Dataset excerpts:
- - - - -
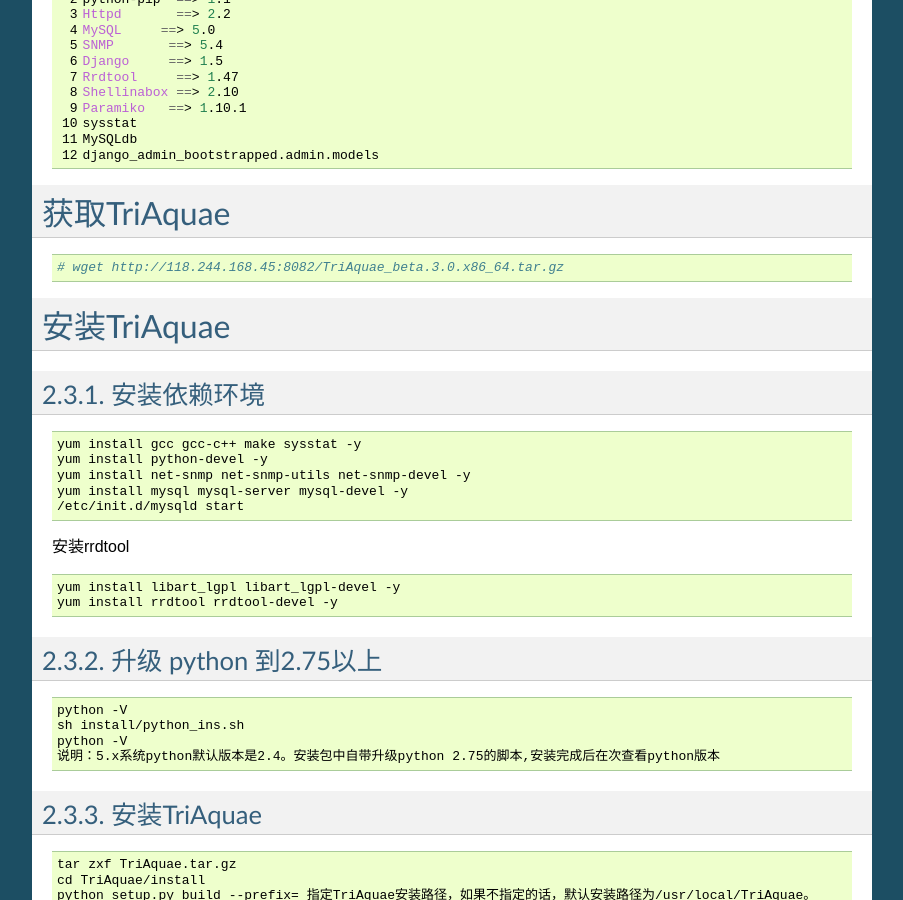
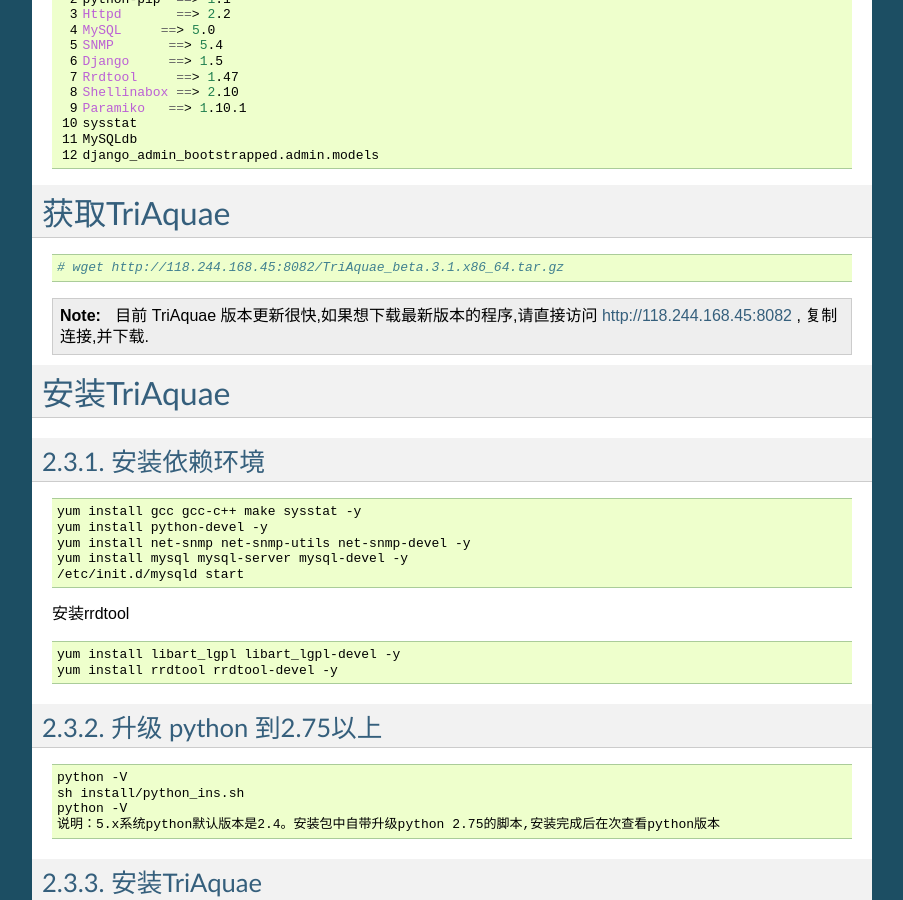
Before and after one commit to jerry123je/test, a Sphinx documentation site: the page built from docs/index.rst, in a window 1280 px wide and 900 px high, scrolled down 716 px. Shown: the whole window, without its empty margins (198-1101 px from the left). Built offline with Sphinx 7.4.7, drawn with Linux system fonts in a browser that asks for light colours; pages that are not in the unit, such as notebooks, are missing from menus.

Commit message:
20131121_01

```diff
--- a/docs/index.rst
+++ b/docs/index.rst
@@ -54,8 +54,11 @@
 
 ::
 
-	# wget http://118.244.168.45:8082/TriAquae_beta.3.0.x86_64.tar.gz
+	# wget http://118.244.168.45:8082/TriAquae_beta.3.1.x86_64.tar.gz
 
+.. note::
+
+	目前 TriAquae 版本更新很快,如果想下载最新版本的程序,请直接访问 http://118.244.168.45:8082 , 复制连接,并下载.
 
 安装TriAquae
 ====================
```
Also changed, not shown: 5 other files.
- - - - -
Every record must be returned exactly. Leave its pictures out.

Completed task ->
Before and after one commit to jerry123je/test, a Sphinx documentation site: the page built from docs/index.rst, in a window 1280 px wide and 900 px high, scrolled down 716 px. Shown: the whole window, without its empty margins (198-1101 px from the left). Built offline with Sphinx 7.4.7, drawn with Linux system fonts in a browser that asks for light colours; pages that are not in the unit, such as notebooks, are missing from menus.

Commit message:
20131121_01

```diff
--- a/docs/index.rst
+++ b/docs/index.rst
@@ -54,8 +54,11 @@
 
 ::
 
-	# wget http://118.244.168.45:8082/TriAquae_beta.3.0.x86_64.tar.gz
+	# wget http://118.244.168.45:8082/TriAquae_beta.3.1.x86_64.tar.gz
 
+.. note::
+
+	目前 TriAquae 版本更新很快,如果想下载最新版本的程序,请直接访问 http://118.244.168.45:8082 , 复制连接,并下载.
 
 安装TriAquae
 ====================
```
Also changed, not shown: 5 other files.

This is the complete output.